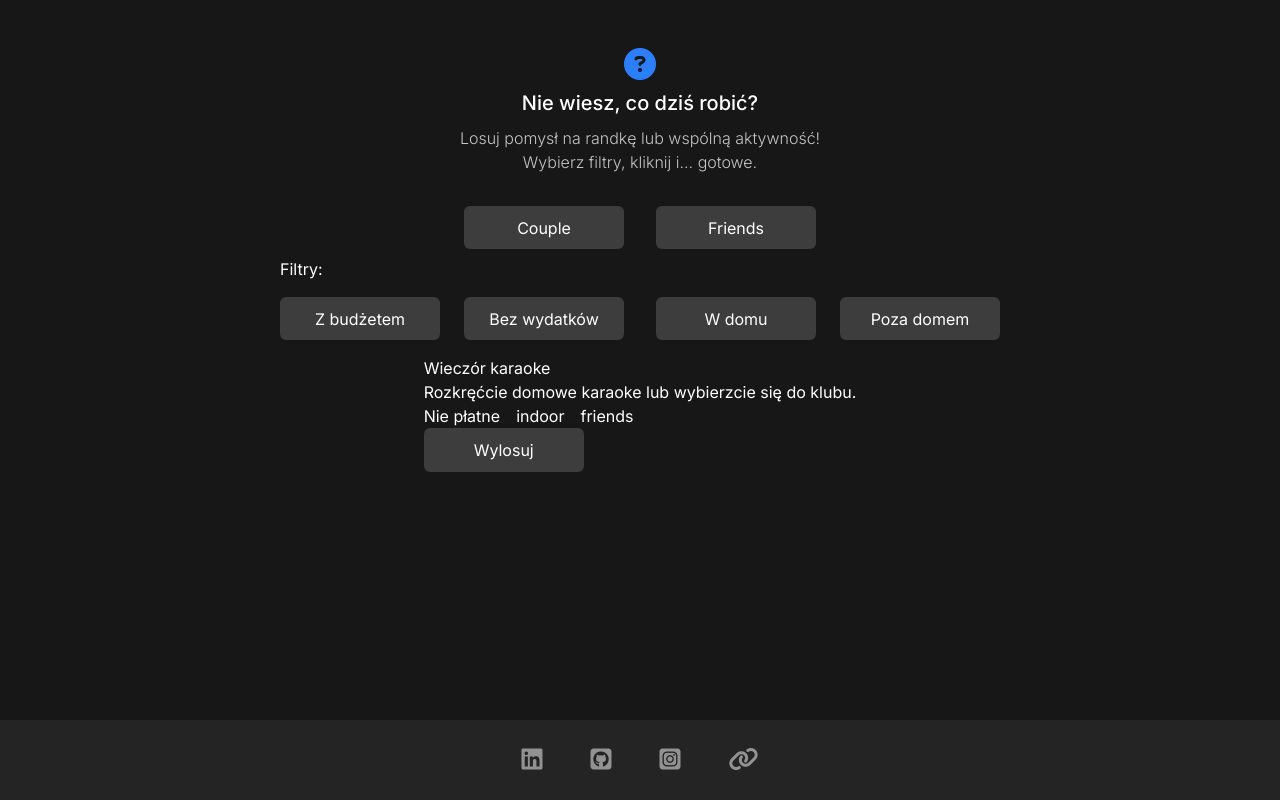
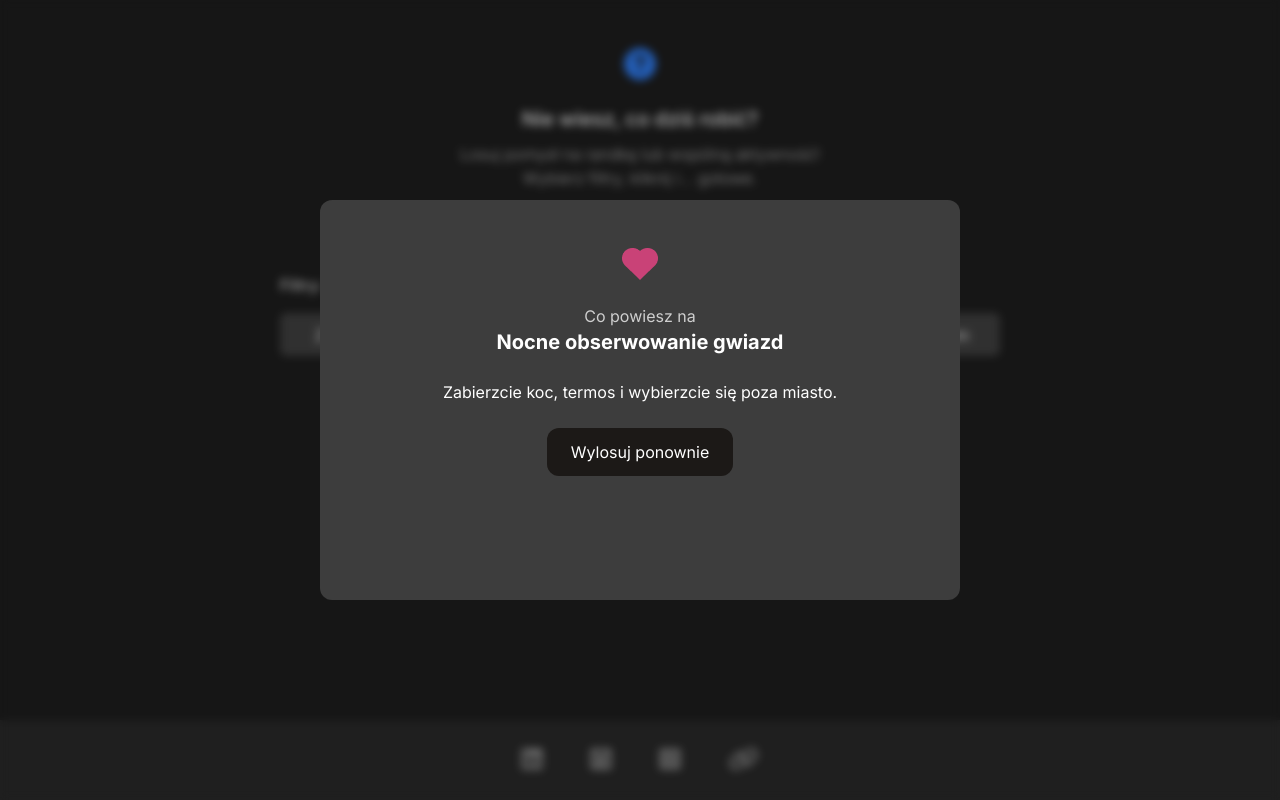
Before and after one commit to kxGeou/WhatAbout, a React (Vite) app: page / in a window 1280 px wide. Both pictures are taken after a click on the button "Wylosuj". Built offline with nearby package versions, Linux system fonts and the light colour scheme.

Commit message:
ModalShowcase

```diff
--- a/src/App.jsx
+++ b/src/App.jsx
@@ -11,7 +11,6 @@ function App() {
       <Header type={data.type}></Header>
 
       <Buttons data={data} setData={setData}></Buttons>
-
       <DateGetter data={data} setData={setData}></DateGetter>
     </main>
   )
--- a/src/components/DateGetter.jsx
+++ b/src/components/DateGetter.jsx
@@ -1,9 +1,17 @@
 import React, { useState } from "react";
 import Dates from "../data/data.json";
+import Modal from "./Modal";
 
 function DateGetter({ data, setData }) {
   const fullList = Dates.map((dates) => dates);
-  const [filteredActivity, setFilteredActivity] = useState({title : null, description : null, type : null, paid: null, location : null})
+  const [filteredActivity, setFilteredActivity] = useState({
+    title: null,
+    description: null,
+    type: null,
+    paid: null,
+    location: null,
+  });
+  const [visibleModal, setVisibleModal] = useState(false);
   const filteredActivities = Dates.filter((item) => {
     return (
       (data.paid === null || item.paid === data.paid) &&
@@ -13,27 +21,35 @@ function DateGetter({ data, setData }) {
   });
 
   function generateDate() {
-    const sourceList = filteredActivities.length > 0 ? filteredActivities : fullList
+    setTimeout(() => {
+      const sourceList =
+        filteredActivities.length > 0 ? filteredActivities : fullList;
       const randomIndex = Math.floor(Math.random() * sourceList.length);
       const result = sourceList[randomIndex];
-
+      setVisibleModal(true);
       setFilteredActivity({
         title: result.title,
         description: result.description,
         type: result.type,
         paid: result.paid,
-      location: result.location
+        location: result.location,
+        imageUrl: result.imageUrl,
       });
+    }, 500);
   }
-
-
   return (
-    <div>
-      <p>{filteredActivity.title}</p>
-      <p>{filteredActivity.description}</p>
-      <div className="flex gap-4"><span>{filteredActivity.paid ? "Płatne" : "Nie płatne"}</span><span>{filteredActivity.location}</span> <span>{filteredActivity.type}</span></div>
+    <section>
+      <Modal
+        visible={visibleModal}
+        type={filteredActivity.type}
+        title={filteredActivity.title}
+        paid={filteredActivity.paid}
+        location={filteredActivity.location}
+        description={filteredActivity.description}
+        imageUrl={filteredActivity.imageUrl}
+      ></Modal>
       <button onClick={generateDate}>Wylosuj</button>
-    </div>
+    </section>
   );
 }
 
--- a/src/components/Header.jsx
+++ b/src/components/Header.jsx
@@ -1,11 +1,10 @@
 import React from 'react'
 import Heart from '../assets/heart.png'
 import Flower from '../assets/flower.png'
-import Circle from '../assets/circle.svg';
 function Header({type}) {
   return (
     <header className='text-center flex flex-col justify-center items-center gap-2'>
-      {type == "no-filter" ? <i className="fa-solid fa-circle-question text-blue-500 text-[2rem]"></i> : <img src={type == "couple" ? Heart : Flower} alt="qwe" />}
+      {type == "no-filter" ? <span className='w-12 h-12'><i className="fa-solid fa-circle-question text-blue-500 text-[2rem]"></i></span> : <span className='w-12 h-12 flex justify-center items-center'><img src={type == "couple" ? Heart : Flower} alt="qwe" /></span>}
       <h2 className='text-[1.25rem] font-medium'>Nie wiesz, co dziś robić?</h2>
       <p className='w-[25rem] opacity-75 font-light'>Losuj pomysł na randkę lub wspólną aktywność! Wybierz filtry, kliknij i… gotowe.</p>
     </header>
--- a/src/components/Modal.jsx
+++ b/src/components/Modal.jsx
@@ -0,0 +1,23 @@
+import React from 'react'
+import Heart from '../assets/heart.png'
+import Flower from '../assets/flower.png'
+
+function Modal({ visible, description, title, paid, location, type, imageUrl }) {
+  return (
+    <div className={`modal transition-all duration-500 ease-in-out ${visible ? 'opacity-100 scale-100 pointer-events-auto' : 'opacity-0 scale-95 pointer-events-none'}`}>
+      <div className='w-[50%] h-[50%] bg-box rounded-xl gap-6 flex justify-start py-12 items-center flex-col'>
+        <div className='flex justify-center flex-col items-center'>
+          {type === "no-filter"
+            ? <i className="fa-solid fa-circle-question text-blue-500 text-[2rem] mb-8"></i>
+            : <img className='mb-6' src={type === "couple" ? Heart : Flower} alt="icon" />}
+          <h2 className='opacity-75'>Co powiesz na</h2>
+          <span className='font-bold text-xl'>{title}</span>
+        </div>
+        <p>{description}</p>
+        <a href="/" className='bg-stone-900 py-3 px-6 rounded-xl hover:bg-stone-800'>Wylosuj ponownie</a>
+      </div>
+    </div>
+  )
+}
+
+export default Modal
--- a/src/data/data.json
+++ b/src/data/data.json
@@ -5,7 +5,8 @@
     "description": "Wybierzcie ulubione filmy, popcorn i kocyk.",
     "paid": false,
     "location": "indoor",
-    "type": "couple"
+    "type": "couple",
+    "imageUrl": "https://source.unsplash.com/featured/?movie,home,couple"
   },
   {
     "id": 2,
@@ -13,7 +14,8 @@
     "description": "Wyciągnijcie planszówki i zróbcie turniej.",
     "paid": false,
     "location": "indoor",
-    "type": "friends"
+    "type": "friends",
+    "imageUrl": "https://source.unsplash.com/featured/?boardgame,friends,indoor"
   },
   {
     "id": 3,
@@ -21,7 +23,8 @@
     "description": "Idźcie na spacer i weźcie kawę na wynos.",
     "paid": true,
     "location": "outdoor",
-    "type": "couple"
+    "type": "couple",
+    "imageUrl": "https://source.unsplash.com/featured/?coffee,walk,park,couple"
   },
   {
     "id": 4,
@@ -29,7 +32,8 @@
     "description": "Zróbcie razem nowe danie – coś, czego jeszcze nie jedliście.",
     "paid": true,
     "location": "indoor",
-    "type": "couple"
+    "type": "couple",
+    "imageUrl": "https://source.unsplash.com/featured/?cooking,together,couple"
   },
   {
     "id": 5,
@@ -37,7 +41,8 @@
     "description": "Zorganizujcie mecz z paczką znajomych.",
     "paid": false,
     "location": "outdoor",
-    "type": "friends"
+    "type": "friends",
+    "imageUrl": "https://source.unsplash.com/featured/?volleyball,friends,outdoor"
   },
   {
     "id": 6,
@@ -45,7 +50,8 @@
     "description": "Znajdź lokal, który organizuje quizy i wybierzcie się razem.",
     "paid": true,
     "location": "outdoor",
-    "type": "friends"
+    "type": "friends",
+    "imageUrl": "https://source.unsplash.com/featured/?cafe,quiz,group"
   },
   {
     "id": 7,
@@ -53,7 +59,8 @@
     "description": "Rozkręćcie domowe karaoke lub wybierzcie się do klubu.",
     "paid": false,
     "location": "indoor",
-    "type": "friends"
+    "type": "friends",
+    "imageUrl": "https://source.unsplash.com/featured/?karaoke,party,friends"
   },
   {
     "id": 8,
@@ -61,7 +68,8 @@
     "description": "Znajdźcie spokojne miejsce i zrelaksujcie się razem.",
     "paid": false,
     "location": "indoor",
-    "type": "couple"
+    "type": "couple",
+    "imageUrl": "https://source.unsplash.com/featured/?yoga,meditation,couple"
   },
   {
     "id": 9,
@@ -69,7 +77,8 @@
     "description": "Zabierzcie koc, termos i wybierzcie się poza miasto.",
     "paid": false,
     "location": "outdoor",
-    "type": "couple"
+    "type": "couple",
+    "imageUrl": "https://source.unsplash.com/featured/?stargazing,night,couple"
   },
   {
     "id": 10,
@@ -77,7 +86,8 @@
     "description": "Zróbcie artystyczny wieczór – farby, szkicowniki i dobra zabawa.",
     "paid": false,
     "location": "indoor",
-    "type": "friends"
+    "type": "friends",
+    "imageUrl": "https://source.unsplash.com/featured/?painting,drawing,friends"
   },
   {
     "id": 11,
@@ -85,7 +95,8 @@
     "description": "Wybierzcie ciekawą trasę i zróbcie wycieczkę rowerową.",
     "paid": false,
     "location": "outdoor",
-    "type": "couple"
+    "type": "couple",
+    "imageUrl": "https://source.unsplash.com/featured/?cycling,couple,outdoor"
   },
   {
     "id": 12,
@@ -93,7 +104,8 @@
     "description": "Zorganizujcie rywalizację w ulubione gry.",
     "paid": false,
     "location": "indoor",
-    "type": "friends"
+    "type": "friends",
+    "imageUrl": "https://source.unsplash.com/featured/?videogame,tournament,friends"
   },
   {
     "id": 13,
@@ -101,7 +113,8 @@
     "description": "Przygotujcie jedzenie i koc – czas na leniwe popołudnie.",
     "paid": false,
     "location": "outdoor",
-    "type": "couple"
+    "type": "couple",
+    "imageUrl": "https://source.unsplash.com/featured/?picnic,park,couple"
   },
   {
     "id": 14,
@@ -109,7 +122,8 @@
     "description": "Usiądźcie razem i ułóżcie duże puzzle – relaks i rozmowa.",
     "paid": false,
     "location": "indoor",
-    "type": "couple"
+    "type": "couple",
+    "imageUrl": "https://source.unsplash.com/featured/?puzzle,couple,cozy"
   },
   {
     "id": 15,
@@ -117,7 +131,8 @@
     "description": "Rozwiążcie zagadki i sprawdźcie swoją współpracę.",
     "paid": true,
     "location": "indoor",
-    "type": "friends"
+    "type": "friends",
+    "imageUrl": "https://source.unsplash.com/featured/?escape,room,game"
   },
   {
     "id": 16,
@@ -125,7 +140,8 @@
     "description": "Upieczcie coś pysznego – najlepiej w duecie.",
     "paid": true,
     "location": "indoor",
-    "type": "couple"
+    "type": "couple",
+    "imageUrl": "https://source.unsplash.com/featured/?baking,couple,dessert"
   },
   {
     "id": 17,
@@ -133,7 +149,8 @@
     "description": "Spotkajcie się wieczorem przy ogniu i pogadajcie do nocy.",
     "paid": false,
     "location": "outdoor",
-    "type": "friends"
+    "type": "friends",
+    "imageUrl": "https://source.unsplash.com/featured/?campfire,friends,night"
   },
   {
     "id": 18,
@@ -141,7 +158,8 @@
     "description": "Odwiedźcie nowe miejsce kultury i zainspirujcie się.",
     "paid": true,
     "location": "outdoor",
-    "type": "couple"
+    "type": "couple",
+    "imageUrl": "https://source.unsplash.com/featured/?art,museum,couple"
   },
   {
     "id": 19,
@@ -149,7 +167,8 @@
     "description": "Zróbcie wieczór w stylu lat 80., hawajskim lub detektywistycznym.",
     "paid": false,
     "location": "indoor",
-    "type": "friends"
+    "type": "friends",
+    "imageUrl": "https://source.unsplash.com/featured/?theme,party,home"
   },
   {
     "id": 20,
@@ -157,6 +176,7 @@
     "description": "Zapiszcie się na kurs tańca lub tańczcie w domu z YouTube'em.",
     "paid": true,
     "location": "indoor",
-    "type": "couple"
+    "type": "couple",
+    "imageUrl": "https://source.unsplash.com/featured/?dance,class,couple"
   }
 ]
--- a/src/index.css
+++ b/src/index.css
@@ -71,3 +71,29 @@ button {
 button:hover {
     background-color: var(--color-footer);
 }
+.modal {
+    position: absolute;
+    top: 0;
+    left: 0;
+    display: flex;
+    justify-content: center;
+    align-items: center;
+    width: 100vw;
+    height: 100vh;
+    background: rgba(20, 20, 20, 0.30);
+    box-shadow: 0 4px 30px rgba(0, 0, 0, 0.2);
+    backdrop-filter: blur(4px);
+    -webkit-backdrop-filter: blur(4px);
+    z-index: 100;
+
+    transition: opacity 0.5s ease, transform 0.5s ease;
+    opacity: 0;
+    transform: scale(0.95);
+    pointer-events: none;
+  }
+
+  .modal.opacity-100 {
+    opacity: 1;
+    transform: scale(1);
+    pointer-events: auto;
+  }
```
Lines whose indentation alone changed are shown as unchanged.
=-=-=
:: BRIEF ::
Only the count is wanted. Find the lines of the records that include the word "assets" and state how many.

:: SOLVED EXERCISE ::
5